(EXTRACTED MATERIAL)
┄┄┄┄┄┄

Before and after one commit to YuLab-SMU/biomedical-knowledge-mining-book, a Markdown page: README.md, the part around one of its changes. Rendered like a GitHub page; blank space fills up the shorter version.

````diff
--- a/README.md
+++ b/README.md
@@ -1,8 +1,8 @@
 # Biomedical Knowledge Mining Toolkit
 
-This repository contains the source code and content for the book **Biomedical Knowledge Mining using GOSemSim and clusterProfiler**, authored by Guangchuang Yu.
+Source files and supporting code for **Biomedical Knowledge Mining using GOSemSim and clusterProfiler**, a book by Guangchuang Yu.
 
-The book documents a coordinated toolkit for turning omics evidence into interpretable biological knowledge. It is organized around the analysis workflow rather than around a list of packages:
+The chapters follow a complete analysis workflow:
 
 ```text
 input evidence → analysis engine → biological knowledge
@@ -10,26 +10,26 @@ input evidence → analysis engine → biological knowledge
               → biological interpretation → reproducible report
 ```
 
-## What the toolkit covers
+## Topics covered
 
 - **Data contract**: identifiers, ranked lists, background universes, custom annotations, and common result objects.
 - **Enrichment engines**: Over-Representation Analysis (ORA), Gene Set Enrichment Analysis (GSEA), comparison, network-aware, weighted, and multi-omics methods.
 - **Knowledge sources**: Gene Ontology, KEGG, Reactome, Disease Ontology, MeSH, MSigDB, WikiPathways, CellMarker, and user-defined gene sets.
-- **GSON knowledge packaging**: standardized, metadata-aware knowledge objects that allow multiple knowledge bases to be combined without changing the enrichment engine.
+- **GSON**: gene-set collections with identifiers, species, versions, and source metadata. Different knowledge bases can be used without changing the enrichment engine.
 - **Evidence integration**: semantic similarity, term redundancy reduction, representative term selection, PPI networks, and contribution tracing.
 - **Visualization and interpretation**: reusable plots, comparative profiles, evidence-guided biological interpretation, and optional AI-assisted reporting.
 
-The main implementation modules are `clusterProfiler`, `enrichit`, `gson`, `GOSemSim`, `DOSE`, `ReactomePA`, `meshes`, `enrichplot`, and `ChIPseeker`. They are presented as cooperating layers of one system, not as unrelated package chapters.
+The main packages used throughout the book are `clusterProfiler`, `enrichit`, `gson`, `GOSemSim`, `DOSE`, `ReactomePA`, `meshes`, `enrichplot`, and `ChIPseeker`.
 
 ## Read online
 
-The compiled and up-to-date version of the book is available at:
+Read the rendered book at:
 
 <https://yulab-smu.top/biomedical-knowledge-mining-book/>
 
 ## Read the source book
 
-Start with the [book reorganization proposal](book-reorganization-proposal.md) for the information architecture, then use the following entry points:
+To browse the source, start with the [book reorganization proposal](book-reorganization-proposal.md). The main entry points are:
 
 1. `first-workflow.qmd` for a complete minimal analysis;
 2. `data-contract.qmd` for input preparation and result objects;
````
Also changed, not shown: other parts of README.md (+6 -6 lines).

┄┄┄┄┄┄

(EXERCISE OBJECTIVE) Using the listing above, show each line holding the string "biological".

(TASK OUTPUT)
-The book documents a coordinated toolkit for turning omics evidence into interpretable biological knowledge. It is organized around the analysis workflow rather than around a list of packages:
 input evidence → analysis engine → biological knowledge
@@ -10,26 +10,26 @@ input evidence → analysis engine → biological knowledge
               → biological interpretation → reproducible report
 - **Visualization and interpretation**: reusable plots, comparative profiles, evidence-guided biological interpretation, and optional AI-assisted reporting.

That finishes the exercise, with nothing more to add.